> **Exercise description**
In the records below, find the lines that include "option" and copy each.

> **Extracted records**
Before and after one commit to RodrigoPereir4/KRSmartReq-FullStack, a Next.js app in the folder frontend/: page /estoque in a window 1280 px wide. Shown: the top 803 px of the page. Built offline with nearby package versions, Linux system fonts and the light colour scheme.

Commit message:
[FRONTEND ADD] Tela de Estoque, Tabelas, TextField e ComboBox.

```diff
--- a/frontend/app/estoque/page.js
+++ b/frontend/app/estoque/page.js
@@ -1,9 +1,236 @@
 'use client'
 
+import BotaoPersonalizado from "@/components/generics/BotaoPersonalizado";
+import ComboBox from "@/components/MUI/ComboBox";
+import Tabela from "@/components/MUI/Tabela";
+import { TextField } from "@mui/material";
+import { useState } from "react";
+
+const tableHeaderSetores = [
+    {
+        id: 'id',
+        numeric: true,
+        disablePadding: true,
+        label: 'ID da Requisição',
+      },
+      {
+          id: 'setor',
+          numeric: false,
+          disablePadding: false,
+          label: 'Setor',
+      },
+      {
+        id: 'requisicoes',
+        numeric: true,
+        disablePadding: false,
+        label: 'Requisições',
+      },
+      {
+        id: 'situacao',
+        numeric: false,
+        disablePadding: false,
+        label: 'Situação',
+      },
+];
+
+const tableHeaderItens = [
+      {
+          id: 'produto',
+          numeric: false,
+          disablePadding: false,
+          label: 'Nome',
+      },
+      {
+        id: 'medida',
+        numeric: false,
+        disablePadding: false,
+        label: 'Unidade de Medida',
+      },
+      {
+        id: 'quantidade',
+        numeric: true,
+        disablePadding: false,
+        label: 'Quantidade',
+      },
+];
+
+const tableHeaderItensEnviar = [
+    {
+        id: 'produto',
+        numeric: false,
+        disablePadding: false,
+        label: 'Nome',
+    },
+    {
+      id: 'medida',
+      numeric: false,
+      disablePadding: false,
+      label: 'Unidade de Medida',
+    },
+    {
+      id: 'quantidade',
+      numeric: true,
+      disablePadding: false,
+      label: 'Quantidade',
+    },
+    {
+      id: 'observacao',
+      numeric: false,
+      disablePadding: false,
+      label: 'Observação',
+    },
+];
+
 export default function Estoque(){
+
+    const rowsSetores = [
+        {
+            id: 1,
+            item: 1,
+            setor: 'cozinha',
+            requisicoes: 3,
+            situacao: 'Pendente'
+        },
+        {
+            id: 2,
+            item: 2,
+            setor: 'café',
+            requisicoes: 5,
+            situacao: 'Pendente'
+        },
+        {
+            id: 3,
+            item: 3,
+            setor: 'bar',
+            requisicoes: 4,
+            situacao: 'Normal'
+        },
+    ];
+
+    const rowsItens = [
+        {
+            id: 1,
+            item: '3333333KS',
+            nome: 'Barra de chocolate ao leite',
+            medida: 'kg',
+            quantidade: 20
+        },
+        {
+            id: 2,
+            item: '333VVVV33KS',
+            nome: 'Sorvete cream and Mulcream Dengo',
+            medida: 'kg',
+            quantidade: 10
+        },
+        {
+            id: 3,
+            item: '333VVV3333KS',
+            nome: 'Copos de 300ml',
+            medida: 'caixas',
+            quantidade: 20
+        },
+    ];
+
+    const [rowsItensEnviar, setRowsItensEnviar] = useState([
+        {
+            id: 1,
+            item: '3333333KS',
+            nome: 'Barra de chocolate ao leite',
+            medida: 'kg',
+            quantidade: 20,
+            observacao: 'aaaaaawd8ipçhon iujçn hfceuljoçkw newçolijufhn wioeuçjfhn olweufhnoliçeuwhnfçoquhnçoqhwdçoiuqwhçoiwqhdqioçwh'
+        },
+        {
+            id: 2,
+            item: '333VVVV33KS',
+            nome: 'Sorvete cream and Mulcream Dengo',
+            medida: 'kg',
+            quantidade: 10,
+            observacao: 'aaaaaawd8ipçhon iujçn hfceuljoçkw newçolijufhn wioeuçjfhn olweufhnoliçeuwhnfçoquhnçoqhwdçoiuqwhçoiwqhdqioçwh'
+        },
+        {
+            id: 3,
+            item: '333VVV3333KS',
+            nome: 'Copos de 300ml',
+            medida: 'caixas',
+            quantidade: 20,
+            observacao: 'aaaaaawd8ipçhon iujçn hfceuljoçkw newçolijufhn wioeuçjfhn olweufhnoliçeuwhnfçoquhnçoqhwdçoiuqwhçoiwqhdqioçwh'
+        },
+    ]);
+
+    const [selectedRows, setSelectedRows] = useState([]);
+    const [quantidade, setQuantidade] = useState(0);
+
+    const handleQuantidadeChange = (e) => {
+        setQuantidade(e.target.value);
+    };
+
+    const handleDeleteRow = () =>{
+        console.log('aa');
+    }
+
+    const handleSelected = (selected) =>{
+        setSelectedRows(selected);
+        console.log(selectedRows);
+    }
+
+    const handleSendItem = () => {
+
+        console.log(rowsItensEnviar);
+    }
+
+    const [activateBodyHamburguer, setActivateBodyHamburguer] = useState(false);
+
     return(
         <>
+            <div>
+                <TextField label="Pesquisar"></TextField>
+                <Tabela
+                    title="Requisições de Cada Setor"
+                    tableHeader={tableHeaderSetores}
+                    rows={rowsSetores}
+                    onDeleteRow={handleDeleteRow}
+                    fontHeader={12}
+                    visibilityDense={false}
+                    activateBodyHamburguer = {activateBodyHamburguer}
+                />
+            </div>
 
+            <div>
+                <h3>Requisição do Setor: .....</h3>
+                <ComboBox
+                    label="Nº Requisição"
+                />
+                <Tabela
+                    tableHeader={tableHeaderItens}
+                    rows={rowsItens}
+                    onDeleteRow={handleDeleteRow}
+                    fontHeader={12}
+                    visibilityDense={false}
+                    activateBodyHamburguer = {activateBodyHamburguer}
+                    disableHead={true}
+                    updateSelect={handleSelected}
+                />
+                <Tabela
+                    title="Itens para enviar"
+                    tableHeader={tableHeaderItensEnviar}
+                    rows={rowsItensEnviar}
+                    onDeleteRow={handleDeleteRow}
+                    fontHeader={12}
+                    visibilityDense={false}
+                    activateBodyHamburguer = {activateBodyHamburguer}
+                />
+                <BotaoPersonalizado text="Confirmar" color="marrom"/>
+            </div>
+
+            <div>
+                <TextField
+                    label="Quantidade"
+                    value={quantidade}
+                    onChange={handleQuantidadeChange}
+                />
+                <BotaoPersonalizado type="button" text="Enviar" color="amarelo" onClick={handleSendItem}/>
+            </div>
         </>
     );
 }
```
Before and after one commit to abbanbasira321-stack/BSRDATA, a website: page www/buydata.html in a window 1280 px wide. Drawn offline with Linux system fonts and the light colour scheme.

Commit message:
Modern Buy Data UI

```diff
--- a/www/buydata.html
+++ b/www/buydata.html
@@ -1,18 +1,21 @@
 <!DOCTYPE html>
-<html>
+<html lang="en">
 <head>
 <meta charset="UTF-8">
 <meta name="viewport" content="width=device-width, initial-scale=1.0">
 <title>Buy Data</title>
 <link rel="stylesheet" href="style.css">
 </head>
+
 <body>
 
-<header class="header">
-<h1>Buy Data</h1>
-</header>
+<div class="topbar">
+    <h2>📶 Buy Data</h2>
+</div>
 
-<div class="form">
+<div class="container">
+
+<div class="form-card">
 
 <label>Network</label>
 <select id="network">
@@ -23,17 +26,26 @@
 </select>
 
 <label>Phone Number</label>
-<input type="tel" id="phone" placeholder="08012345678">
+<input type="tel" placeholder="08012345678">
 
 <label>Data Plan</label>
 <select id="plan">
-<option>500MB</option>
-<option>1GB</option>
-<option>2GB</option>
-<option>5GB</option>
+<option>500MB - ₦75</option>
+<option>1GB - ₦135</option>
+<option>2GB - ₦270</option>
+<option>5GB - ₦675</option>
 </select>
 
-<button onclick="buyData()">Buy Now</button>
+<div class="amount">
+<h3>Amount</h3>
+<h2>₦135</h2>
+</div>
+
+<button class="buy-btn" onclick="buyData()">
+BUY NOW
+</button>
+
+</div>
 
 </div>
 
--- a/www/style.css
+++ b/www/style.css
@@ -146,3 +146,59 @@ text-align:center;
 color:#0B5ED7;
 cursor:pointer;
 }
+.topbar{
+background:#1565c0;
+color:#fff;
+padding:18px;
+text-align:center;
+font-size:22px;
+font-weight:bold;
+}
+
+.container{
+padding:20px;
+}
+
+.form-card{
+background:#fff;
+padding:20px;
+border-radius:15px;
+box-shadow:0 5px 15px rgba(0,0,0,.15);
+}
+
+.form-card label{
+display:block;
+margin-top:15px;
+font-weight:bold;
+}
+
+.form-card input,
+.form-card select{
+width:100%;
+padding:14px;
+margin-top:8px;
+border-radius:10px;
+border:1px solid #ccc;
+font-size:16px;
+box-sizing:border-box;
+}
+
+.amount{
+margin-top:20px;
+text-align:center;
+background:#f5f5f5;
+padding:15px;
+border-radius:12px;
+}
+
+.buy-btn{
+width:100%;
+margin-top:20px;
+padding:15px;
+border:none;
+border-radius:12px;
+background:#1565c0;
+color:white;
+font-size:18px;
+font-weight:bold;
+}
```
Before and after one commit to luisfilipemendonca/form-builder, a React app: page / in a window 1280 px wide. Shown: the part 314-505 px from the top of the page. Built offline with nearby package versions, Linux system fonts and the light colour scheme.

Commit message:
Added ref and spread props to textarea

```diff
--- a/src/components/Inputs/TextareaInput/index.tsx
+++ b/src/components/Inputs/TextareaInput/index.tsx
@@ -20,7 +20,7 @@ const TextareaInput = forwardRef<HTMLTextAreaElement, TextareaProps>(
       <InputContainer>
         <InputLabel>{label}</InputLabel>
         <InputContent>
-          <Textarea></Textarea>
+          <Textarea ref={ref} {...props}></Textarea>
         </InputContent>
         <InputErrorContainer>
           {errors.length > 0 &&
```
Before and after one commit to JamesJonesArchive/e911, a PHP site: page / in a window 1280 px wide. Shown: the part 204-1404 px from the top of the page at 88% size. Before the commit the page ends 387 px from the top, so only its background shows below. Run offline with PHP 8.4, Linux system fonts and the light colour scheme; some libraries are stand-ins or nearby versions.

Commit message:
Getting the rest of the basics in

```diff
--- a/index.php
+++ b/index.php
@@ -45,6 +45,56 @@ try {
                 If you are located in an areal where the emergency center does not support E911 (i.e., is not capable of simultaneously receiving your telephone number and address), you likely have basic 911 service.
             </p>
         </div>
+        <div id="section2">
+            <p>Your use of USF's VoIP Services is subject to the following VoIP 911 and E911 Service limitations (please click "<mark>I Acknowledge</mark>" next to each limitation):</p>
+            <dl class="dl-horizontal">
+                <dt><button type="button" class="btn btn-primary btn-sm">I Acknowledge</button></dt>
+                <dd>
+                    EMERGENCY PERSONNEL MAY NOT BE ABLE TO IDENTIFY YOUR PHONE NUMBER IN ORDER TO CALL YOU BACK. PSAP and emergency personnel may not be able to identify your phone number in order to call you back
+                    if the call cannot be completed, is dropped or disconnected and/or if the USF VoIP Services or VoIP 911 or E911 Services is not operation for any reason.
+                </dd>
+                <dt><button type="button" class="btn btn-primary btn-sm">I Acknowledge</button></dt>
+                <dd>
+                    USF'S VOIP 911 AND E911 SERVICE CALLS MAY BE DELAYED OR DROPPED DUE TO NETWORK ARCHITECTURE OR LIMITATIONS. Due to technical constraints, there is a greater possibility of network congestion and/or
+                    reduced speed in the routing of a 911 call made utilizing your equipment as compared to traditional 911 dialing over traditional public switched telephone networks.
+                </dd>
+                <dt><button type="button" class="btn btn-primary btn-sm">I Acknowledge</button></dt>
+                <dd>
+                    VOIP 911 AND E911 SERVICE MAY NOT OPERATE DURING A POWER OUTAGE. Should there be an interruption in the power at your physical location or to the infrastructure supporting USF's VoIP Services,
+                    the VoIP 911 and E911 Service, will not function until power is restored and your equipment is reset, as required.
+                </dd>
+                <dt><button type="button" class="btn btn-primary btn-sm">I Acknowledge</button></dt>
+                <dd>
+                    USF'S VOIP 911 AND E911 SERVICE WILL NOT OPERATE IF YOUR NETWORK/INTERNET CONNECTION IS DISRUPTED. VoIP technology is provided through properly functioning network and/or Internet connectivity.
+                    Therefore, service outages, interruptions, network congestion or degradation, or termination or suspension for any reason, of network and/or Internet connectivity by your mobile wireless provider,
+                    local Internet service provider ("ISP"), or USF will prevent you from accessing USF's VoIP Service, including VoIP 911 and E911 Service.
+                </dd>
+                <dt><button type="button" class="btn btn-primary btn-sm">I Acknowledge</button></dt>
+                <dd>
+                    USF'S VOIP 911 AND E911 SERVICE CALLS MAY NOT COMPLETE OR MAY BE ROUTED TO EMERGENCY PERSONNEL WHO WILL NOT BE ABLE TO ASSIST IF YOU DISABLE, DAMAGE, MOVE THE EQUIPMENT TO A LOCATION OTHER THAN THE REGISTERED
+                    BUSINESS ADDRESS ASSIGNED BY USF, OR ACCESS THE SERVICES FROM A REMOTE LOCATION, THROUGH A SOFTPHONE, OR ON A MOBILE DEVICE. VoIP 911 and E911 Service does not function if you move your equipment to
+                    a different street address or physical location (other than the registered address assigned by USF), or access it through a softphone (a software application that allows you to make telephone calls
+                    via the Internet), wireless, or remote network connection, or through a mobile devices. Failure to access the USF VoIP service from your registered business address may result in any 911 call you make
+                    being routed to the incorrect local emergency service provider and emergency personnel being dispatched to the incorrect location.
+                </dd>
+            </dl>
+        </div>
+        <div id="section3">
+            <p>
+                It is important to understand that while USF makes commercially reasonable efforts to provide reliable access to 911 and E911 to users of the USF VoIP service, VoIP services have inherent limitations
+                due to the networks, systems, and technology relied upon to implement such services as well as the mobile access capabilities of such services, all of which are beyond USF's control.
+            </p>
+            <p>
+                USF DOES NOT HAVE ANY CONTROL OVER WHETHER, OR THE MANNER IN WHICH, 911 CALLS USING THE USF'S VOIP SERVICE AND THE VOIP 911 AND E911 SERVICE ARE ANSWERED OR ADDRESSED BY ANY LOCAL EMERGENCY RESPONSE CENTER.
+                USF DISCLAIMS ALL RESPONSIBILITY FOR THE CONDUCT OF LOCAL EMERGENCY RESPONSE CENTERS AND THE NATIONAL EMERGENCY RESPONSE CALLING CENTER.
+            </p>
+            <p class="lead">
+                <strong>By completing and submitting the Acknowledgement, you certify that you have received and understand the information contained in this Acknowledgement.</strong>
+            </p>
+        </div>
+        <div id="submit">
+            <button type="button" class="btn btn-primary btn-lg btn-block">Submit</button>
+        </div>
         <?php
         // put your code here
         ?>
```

> **Exercise result**
-<option>500MB</option>
-<option>1GB</option>
-<option>2GB</option>
-<option>5GB</option>
+<option>500MB - ₦75</option>
+<option>1GB - ₦135</option>
+<option>2GB - ₦270</option>
+<option>5GB - ₦675</option>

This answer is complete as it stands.